For the next few seconds he focused on his audience. Everyone still seemed engaged. He was performing his mental multitasking efficiently. He flipped back to the issue at hand. How could he zip his pants without arousing suspicion?
In the back corner of the room an attendant emerged from an anteroom. He needed a distraction. An idea struck.
Olaf pointed to the attendant. “That man has a bomb! It’s a terrorist attack!” he shouted. The attendant froze wide eyed. Four men jumped on him.
In the melee that ensued, Olaf yanked the zipper on his pants. It wouldn’t budge. His eyes flashed down. The zipper was snagged in his shirt. A portion of his shirt tail stuck out. Olaf grimaced.
He remembered the screaming, stampeding crowd.
“Sorry, ladies and gentlemen. My mistake. Please, excuse me. Pardon my irregular illustration,” said Olaf. The crowd slowly composed themselves. The four men released the attendant, his dignity rudely compromised. “It’s statistically understood that a situation where the fight/flight response is triggered, a significantly larger proportion of society will choose flight over fight. That reflects the ratio in nature between predator and prey. There must always be a larger number of prey than predator. That ratio can elegantly demonstrated by fractals.”
Olaf had no proof of any of this, but it seemed reasonable enough. It was also the best excuse he could come ups with for causing the chaos.
Chuckles of laughter smattered through the group that remained. “Who says physics isn’t fun?” said Olaf. The crowd began to applaud. Olaf thanked the crowd, buttoned his coat to hide his shame and walked briskly off stage.
“Mr. Magnusson, that was wonderful,” said a member of the Nobel committee. “It’s now time for pictures.”

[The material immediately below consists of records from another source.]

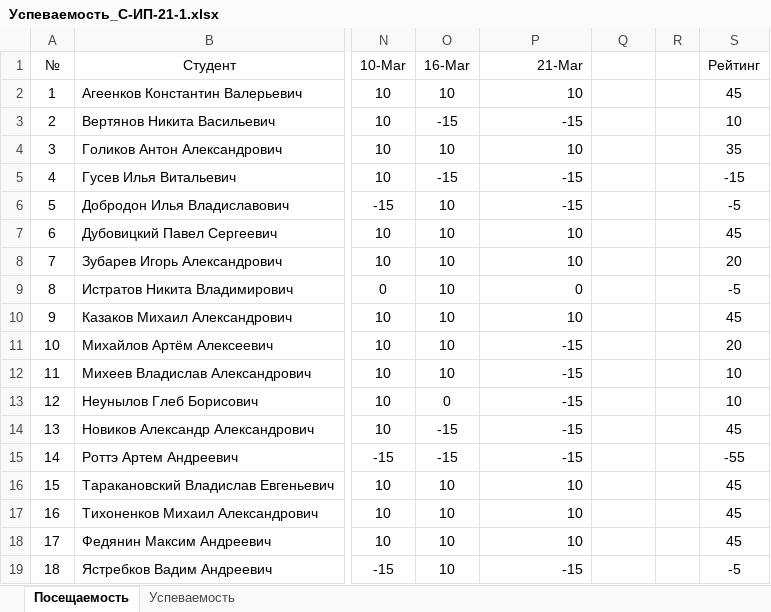
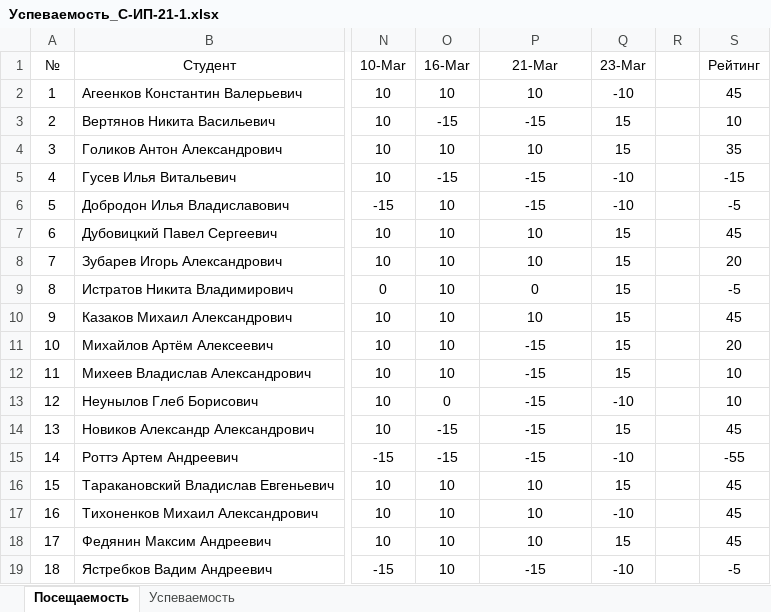
Before and after one commit to TheBandik/db-management-and-automation, an Excel workbook: Успеваемость_С-ИП-21-1.xlsx, sheet Посещаемость, drawn as a sheet; only a part is shown, gaps mark what is left out; values as stored, in another font and other column widths than the file's, no borders; conditional formats not drawn; the diff names each change by its address in the sheet, - before the commit and + after, or states it on an @@ line.

```diff
--- a/Успеваемость_С-ИП-21-1.xlsx (sheet Посещаемость)
+++ b/Успеваемость_С-ИП-21-1.xlsx (sheet Посещаемость)
-P1:P19 alignment: right
+P1:P19 alignment: center
-Q1: (empty)
+Q1: 23-Mar
-Q2 (23-Mar): (empty)
+Q2 (23-Mar): -10
-Q3:Q4 (23-Mar): (empty)
+Q3:Q4 (23-Mar): 15
-Q5:Q6 (23-Mar): (empty)
+Q5:Q6 (23-Mar): -10
-Q7:Q12 (23-Mar): (empty)
+Q7:Q12 (23-Mar): 15
-Q13 (23-Mar): (empty)
+Q13 (23-Mar): -10
-Q14 (23-Mar): (empty)
+Q14 (23-Mar): 15
-Q15 (23-Mar): (empty)
+Q15 (23-Mar): -10
-Q16 (23-Mar): (empty)
+Q16 (23-Mar): 15
-Q17 (23-Mar): (empty)
+Q17 (23-Mar): -10
-Q18 (23-Mar): (empty)
+Q18 (23-Mar): 15
-Q19 (23-Mar): (empty)
+Q19 (23-Mar): -10
```
Also changed, not shown: Успеваемость_С-ИП-21-2.xlsx.
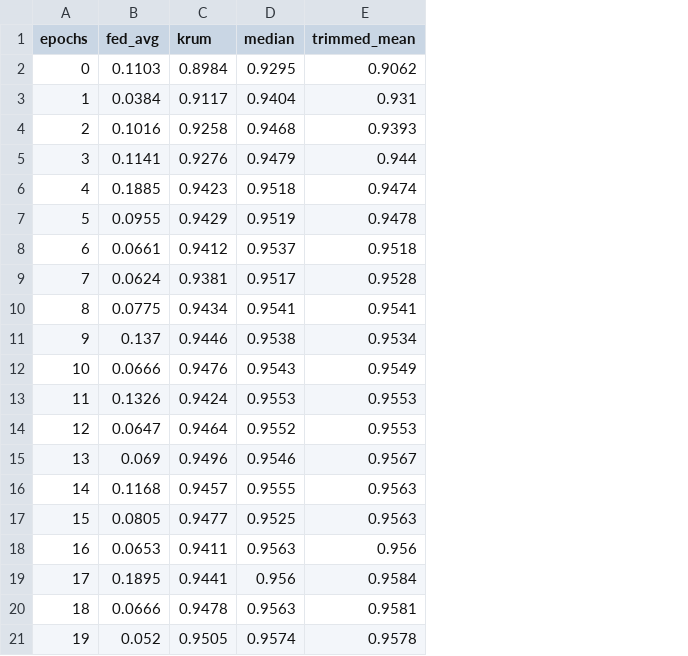
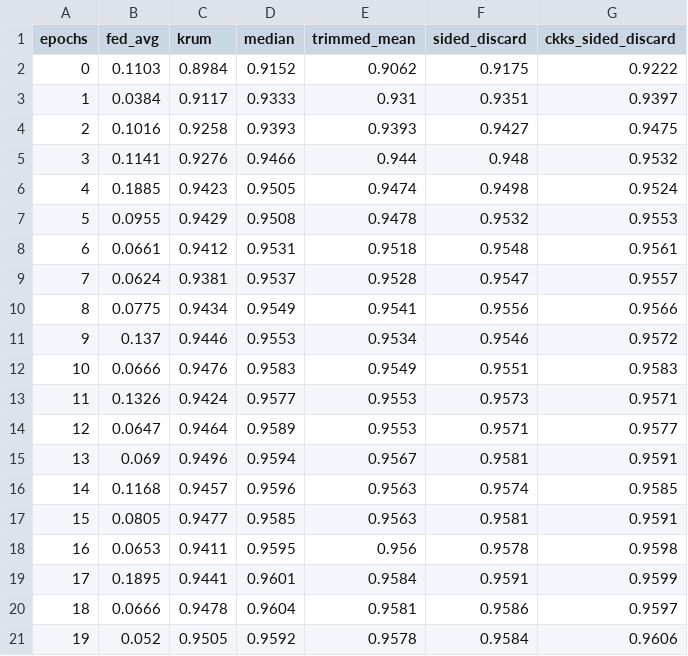
Before and after one commit to lengnu/fed_pytorch, a CSV file: result/mnist_iid_clients_20_epochs_20_malicious_0.3.csv, drawn as a sheet; the diff names each change by its address in the sheet, - before the commit and + after, or states it on an @@ line.

```diff
--- a/result/mnist_iid_clients_20_epochs_20_malicious_0.3.csv
+++ b/result/mnist_iid_clients_20_epochs_20_malicious_0.3.csv
+column F (sided_discard), rows 2-21: 0.9175 | 0.9351 | 0.9427 | 0.948 | 0.9498 | 0.9532 | 0.9548 | 0.9547 | 0.9556 | 0.9546 | 0.9551 | 0.9573 | 0.9571 | 0.9581 | 0.9574 | 0.9581 | 0.9578 | 0.9591 | 0.9586 | 0.9584
+column G (ckks_sided_discard), rows 2-21: 0.9222 | 0.9397 | 0.9475 | 0.9532 | 0.9524 | 0.9553 | 0.9561 | 0.9557 | 0.9566 | 0.9572 | 0.9583 | 0.9571 | 0.9577 | 0.9591 | 0.9585 | 0.9591 | 0.9598 | 0.9599 | 0.9597 | 0.9606
-D2 (median): 0.9295
+D2 (median): 0.9152
-D3 (median): 0.9404
+D3 (median): 0.9333
-D4 (median): 0.9468
+D4 (median): 0.9393
-D5 (median): 0.9479
+D5 (median): 0.9466
-D6 (median): 0.9518
+D6 (median): 0.9505
-D7 (median): 0.9519
+D7 (median): 0.9508
-D8 (median): 0.9537
+D8 (median): 0.9531
-D9 (median): 0.9517
+D9 (median): 0.9537
-D10 (median): 0.9541
+D10 (median): 0.9549
-D11 (median): 0.9538
+D11 (median): 0.9553
-D12 (median): 0.9543
+D12 (median): 0.9583
-D13 (median): 0.9553
+D13 (median): 0.9577
-D14 (median): 0.9552
+D14 (median): 0.9589
-D15 (median): 0.9546
+D15 (median): 0.9594
-D16 (median): 0.9555
+D16 (median): 0.9596
-D17 (median): 0.9525
+D17 (median): 0.9585
-D18 (median): 0.9563
+D18 (median): 0.9595
-D19 (median): 0.956
+D19 (median): 0.9601
-D20 (median): 0.9563
+D20 (median): 0.9604
-D21 (median): 0.9574
+D21 (median): 0.9592
```
Also changed, not shown: 3 other files.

“May I go to the men’s room first?” asked Olaf.
Olaf slapped his head and burst into the men’s room. Why didn’t I think of that before, he thought.